Each party undertakes that it shall not at any time disclose to any person any confidential information concerning the business, affairs, customers, clients or suppliers of the other party, except as permitted by this clause. Each party may disclose the other party's confidential information: (a) to its employees, officers, representatives, subcontractors or advisers who need to know such information for the purposes of carrying out the party's obligations under this agreement. Each party shall ensure that its employees, officers, representatives, subcontractors or advisers to whom it discloses the other party's confidential information comply with this clause; and (b) as may be required by law, a court of competent jurisdiction or any governmental or regulatory authority. Neither party shall use the other party's confidential information for any purpose other than to perform its obligations under this agreement.
Here is a plain English explanation of the Confidentiality of Relationship clause:
This clause prevents both parties from disclosing the other's confidential business information to any outside person, except as allowed.
Confidential information covers things like business dealings, customers, clients, and suppliers.
The parties can share the information internally with employees, contractors, advisors etc. who need it to perform contract duties. But they must ensure these people also maintain confidentiality.
Disclosure is allowed when required by law, courts or regulators.
The confidential information can only be used to carry out obligations under the contract.
In summary, this clause imposes a mutual duty to keep each other’s sensitive business information secret.
Limited internal sharing is permitted for contract purposes. External disclosure is only allowed when legally required.
The confidentiality of relationship clause emerged in the early 20th century as companies sought to protect business secrets shared between contractual partners.
Its key historical developments include:
Early court rulings found implied duties to maintain confidentiality of trade secrets or other proprietary information exchanged within certain partnerships, joint ventures and vendor relationships. But the scope was uncertain.
Companies began expressly defining protected categories of confidential information in contracts. This provided more clarity than vague common law understandings of what constituted a "trade secret."

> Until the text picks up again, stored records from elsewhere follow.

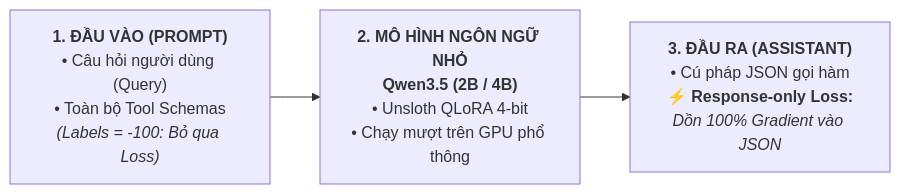
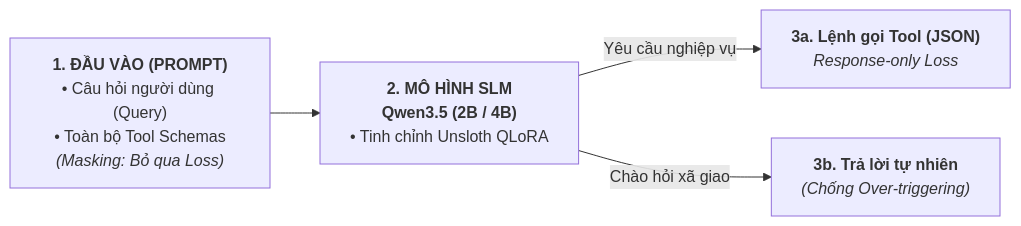
Before and after one commit to TristanDao/tool_calling_with_retrieval_extraction: the fourth of 5 diagrams in thesis/slide_thuyet_trinh_bao_ve.md, drawn with Mermaid. The commit also changed other lines of this file, not shown here.

````diff
--- a/thesis/slide_thuyet_trinh_bao_ve.md
+++ b/thesis/slide_thuyet_trinh_bao_ve.md
@@ -256,6 +256,9 @@
 ```mermaid
 flowchart LR
-    In["<b>1. ĐẦU VÀO (PROMPT)</b><br/>• Câu hỏi người dùng (Query)<br/>• Toàn bộ Tool Schemas<br/><i>(Labels = -100: Bỏ qua Loss)</i>"] 
-    --> SLM["<b>2. MÔ HÌNH NGÔN NGỮ NHỎ</b><br/><b>Qwen3.5 (2B / 4B)</b><br/>• Unsloth QLoRA 4-bit<br/>• Chạy mượt trên GPU phổ thông"]
-    --> Out["<b>3. ĐẦU RA (ASSISTANT)</b><br/>• Cú pháp JSON gọi hàm<br/><b>⚡ Response-only Loss:</b><br/><i>Dồn 100% Gradient vào JSON</i>"]
+    In["<b>1. ĐẦU VÀO (PROMPT)</b><br/>• Câu hỏi người dùng (Query)<br/>• Toàn bộ Tool Schemas<br/><i>(Masking: Bỏ qua Loss)</i>"] 
+    --> SLM["<b>2. MÔ HÌNH SLM</b><br/><b>Qwen3.5 (2B / 4B)</b><br/>• Tinh chỉnh Unsloth QLoRA"]
+    
+    SLM -->|Yêu cầu nghiệp vụ| Out1["<b>3a. Lệnh gọi Tool (JSON)</b><br/><i>Response-only Loss</i>"]
+    SLM -->|Chào hỏi xã giao| Out2["<b>3b. Trả lời tự nhiên</b><br/><i>(Chống Over-triggering)</i>"]
+
 ```
````
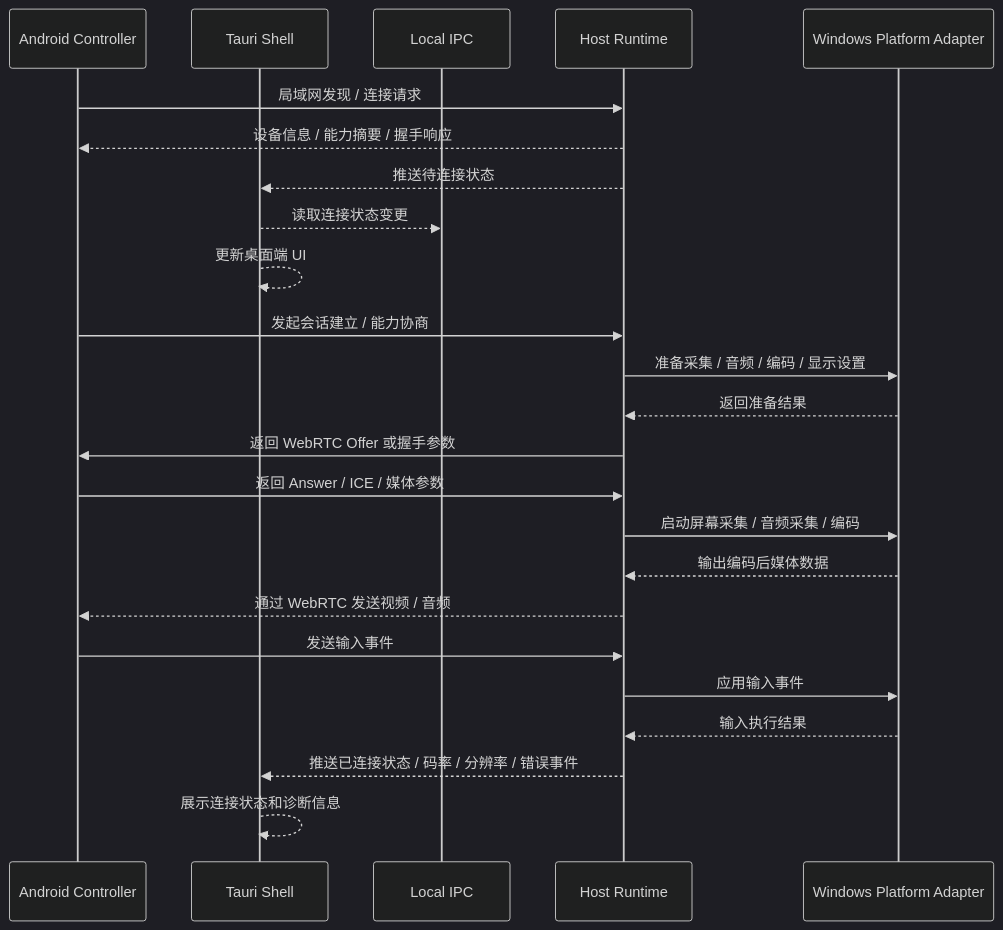
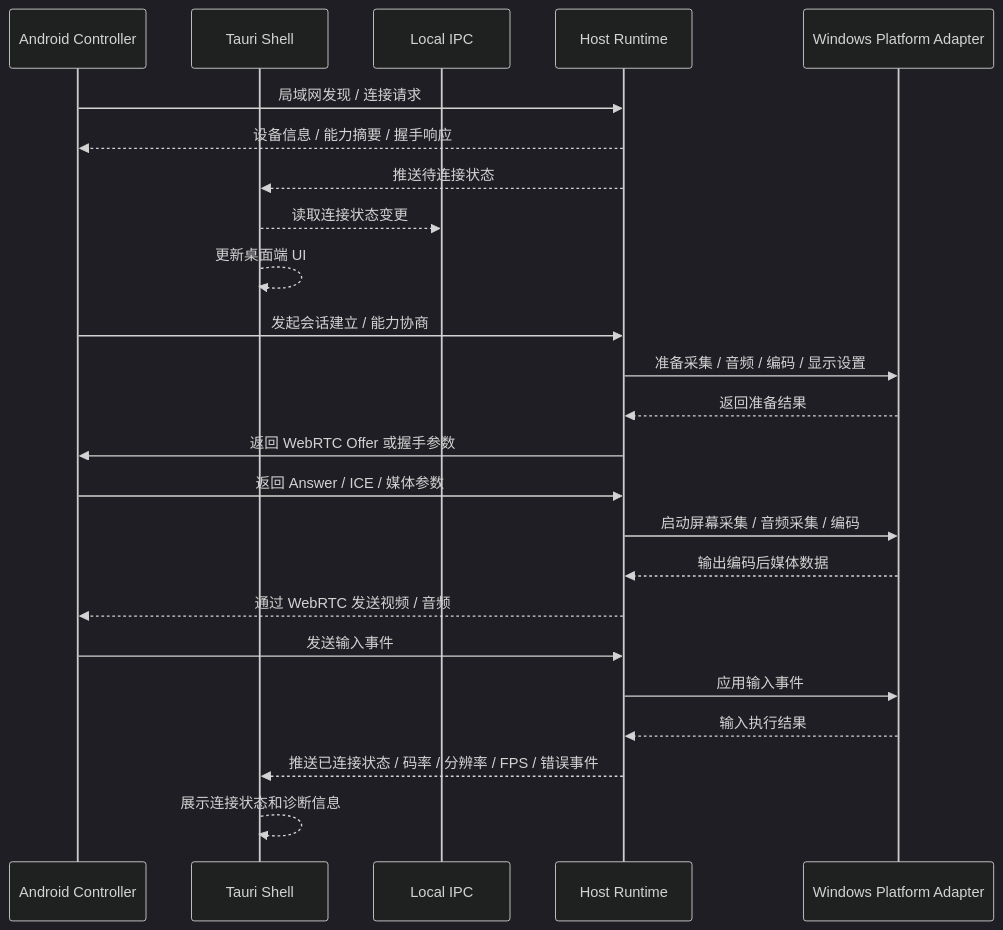
Before and after one commit to ParadiseZ/AkaDesk: the fourth of 9 diagrams in docs/项目流程图.md, drawn with Mermaid (dark theme). The commit also changed other lines of this file and 6 other files, not shown here.

````diff
--- a/docs/项目流程图.md
+++ b/docs/项目流程图.md
@@ -96,31 +96,31 @@
 ```mermaid
 sequenceDiagram
     participant A as Android Controller
     participant T as Tauri Shell
     participant I as Local IPC
     participant H as Host Runtime
     participant W as Windows Platform Adapter
 
     A->>H: 局域网发现 / 连接请求
     H-->>A: 设备信息 / 能力摘要 / 握手响应
     H-->>T: 推送待连接状态
     T-->>I: 读取连接状态变更
     T-->>T: 更新桌面端 UI
 
     A->>H: 发起会话建立 / 能力协商
     H->>W: 准备采集 / 音频 / 编码 / 显示设置
     W-->>H: 返回准备结果
 
     H->>A: 返回 WebRTC Offer 或握手参数
     A->>H: 返回 Answer / ICE / 媒体参数
     H->>W: 启动屏幕采集 / 音频采集 / 编码
     W-->>H: 输出编码后媒体数据
     H-->>A: 通过 WebRTC 发送视频 / 音频
 
     A->>H: 发送输入事件
     H->>W: 应用输入事件
     W-->>H: 输入执行结果
 
-    H-->>T: 推送已连接状态 / 码率 / 分辨率 / 错误事件
+    H-->>T: 推送已连接状态 / 码率 / 分辨率 / FPS / 错误事件
     T-->>T: 展示连接状态和诊断信息
 ```
````
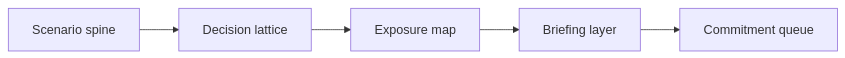
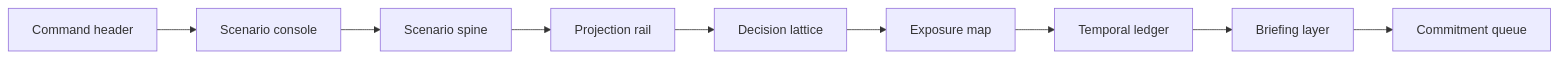
One commit to mizcausevic-dev/scenario-planning-atlas changed the diagram in README.md. Above: the diagram before and after it, drawn with Mermaid. The commit also changed other lines of this file and 3 other files, not shown here.

````diff
--- a/README.md
+++ b/README.md
@@ -42,7 +48,11 @@
 ```mermaid
 flowchart LR
-  A["Scenario spine"] --> B["Decision lattice"]
-  B --> C["Exposure map"]
-  C --> D["Briefing layer"]
-  D --> E["Commitment queue"]
+  A["Command header"] --> B["Scenario console"]
+  B --> C["Scenario spine"]
+  C --> D["Projection rail"]
+  D --> E["Decision lattice"]
+  E --> F["Exposure map"]
+  F --> G["Temporal ledger"]
+  G --> H["Briefing layer"]
+  H --> I["Commitment queue"]
 ```
````
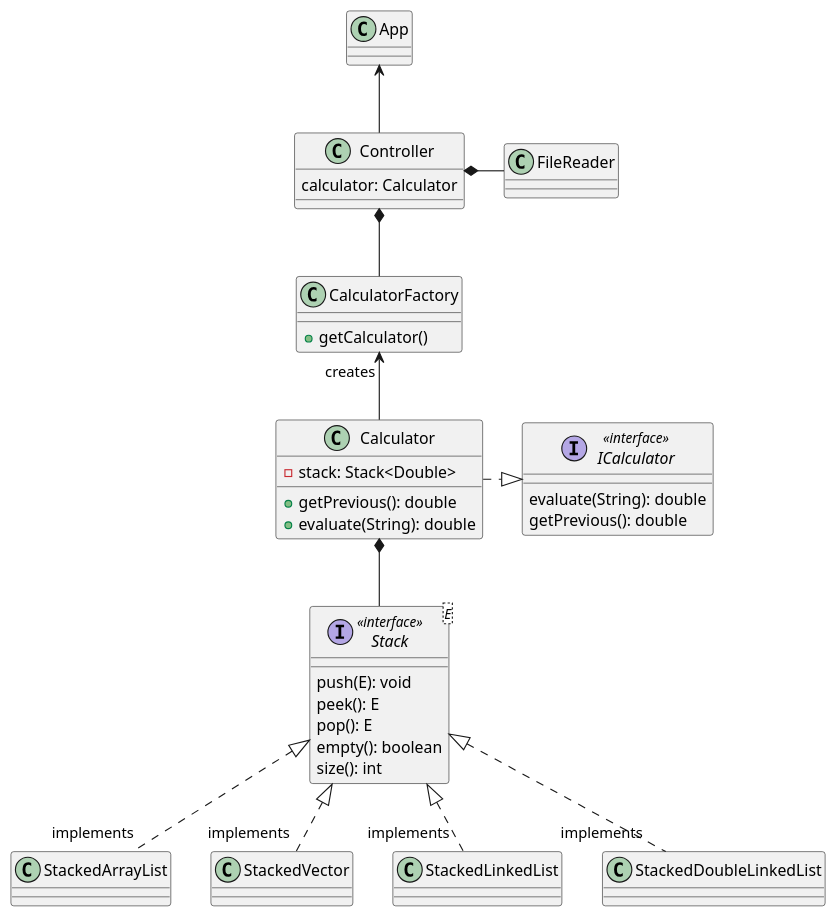
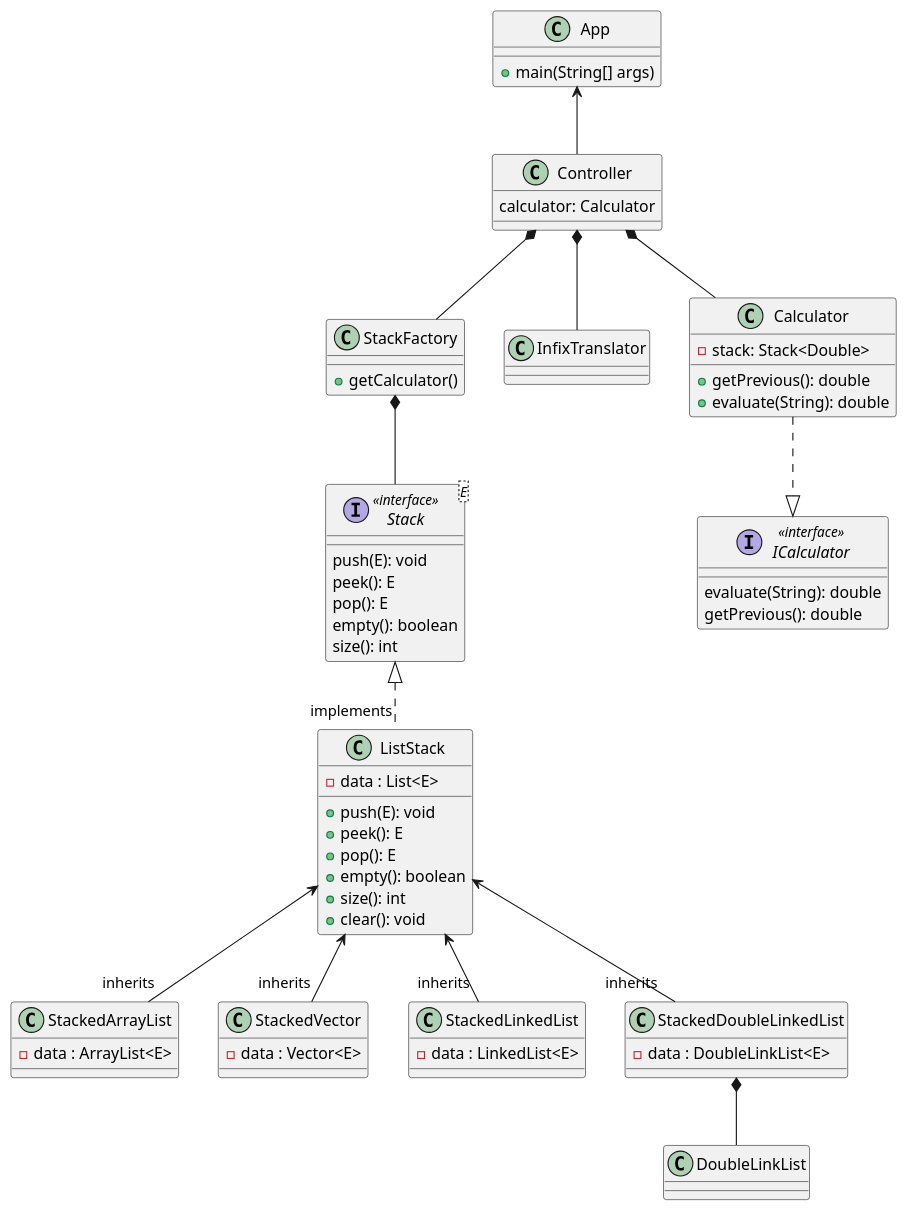
Before and after one commit to DanielRasho/HT4-InfixCalculator: the diagram in classesUML.puml, drawn with PlantUML. The commit also changed 3 other files, not shown here.

Commit message:
Add Documentation: README and UML diagram created.

```diff
--- a/classesUML.puml
+++ b/classesUML.puml
@@ -1,52 +1,93 @@
 @startuml
+
 class App
-class FileReader
 class Controller
+class StackFactory
+class InfixTranslator
+
 class Calculator
-class CalculatorFactory
+interface ICalculator
+
+
 class StackedArrayList
 class StackedVector
 class StackedLinkedList
 class StackedDoubleLinkedList
 class StackedVector
-interface ICalculator
 interface Stack<E> <<interface>>
+abstract class ListStack
+
+class DoubleLinkList
+
 
 App <-- Controller
-Controller *-- CalculatorFactory
-Controller *- FileReader
-Calculator *-- Stack
-Calculator .|> ICalculator
-CalculatorFactory "creates" <-- Calculator
-Stack <|.. "implements" StackedArrayList
-Stack <|.. "implements" StackedVector
-Stack <|.. "implements" StackedLinkedList
-Stack <|.. "implements" StackedDoubleLinkedList
-class CalculatorFactory {
+Controller *-- StackFactory
+Controller *-- Calculator
+Controller *-- InfixTranslator
+
+Calculator ..|> ICalculator
+
+Stack <|.. "implements" ListStack
+StackFactory *-- Stack
+ListStack <-- "inherits" StackedArrayList
+ListStack <-- "inherits" StackedVector
+ListStack <-- "inherits" StackedLinkedList
+ListStack <-- "inherits" StackedDoubleLinkedList
+
+StackedDoubleLinkedList *-- DoubleLinkList
+
+class App {
+    + main(String[] args)
+}
+
+class StackFactory {
     + getCalculator()
 }
 
 class Controller {
     calculator: Calculator
 }
 
 class Calculator{
     - stack: Stack<Double>
     + getPrevious(): double
     + evaluate(String): double
 }
 
 interface ICalculator <<interface>>{
     evaluate(String): double
     getPrevious(): double
 }
 
 interface Stack {
     push(E): void
     peek(): E
     pop(): E
     empty(): boolean
     size(): int
 }
 
+class ListStack{
+    - data : List<E>
+    + push(E): void
+    + peek(): E
+    + pop(): E
+    + empty(): boolean
+    + size(): int
+    + clear(): void
+}
+
+class StackedArrayList{
+    - data : ArrayList<E>
+}
+class StackedVector{
+    - data : Vector<E>
+}
+class StackedLinkedList{
+    - data : LinkedList<E>
+}
+class StackedDoubleLinkedList{
+    - data : DoubleLinkList<E>
+}
+
 @enduml
```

Confidentiality clauses also specified need-to-know internal sharing with employees or advisors involved in the relationship. This permitted necessary disclosures while preventing widespread leaks.
Carve-outs for legally mandated disclosures established boundaries to prevent obstruction of justice or regulatory duties.
Overly broad confidentiality came under scrutiny as restraints of trade. So contractual protections focused on competitively sensitive intellectual property and business data.
Technology growth increased reliance on external vendors and development partnerships. Customized confidentiality clauses became crucial for protecting proprietary information in complex collaborations while allowing necessary sharing.
Modern confidentiality of relationship clauses derive from early 20th century pioneering efforts to contractually define and govern commercial information flows between interconnected but independent entities.
In summary, this clause evolved to facilitate proprietary information sharing in business collaborations while mitigating trade secret risks.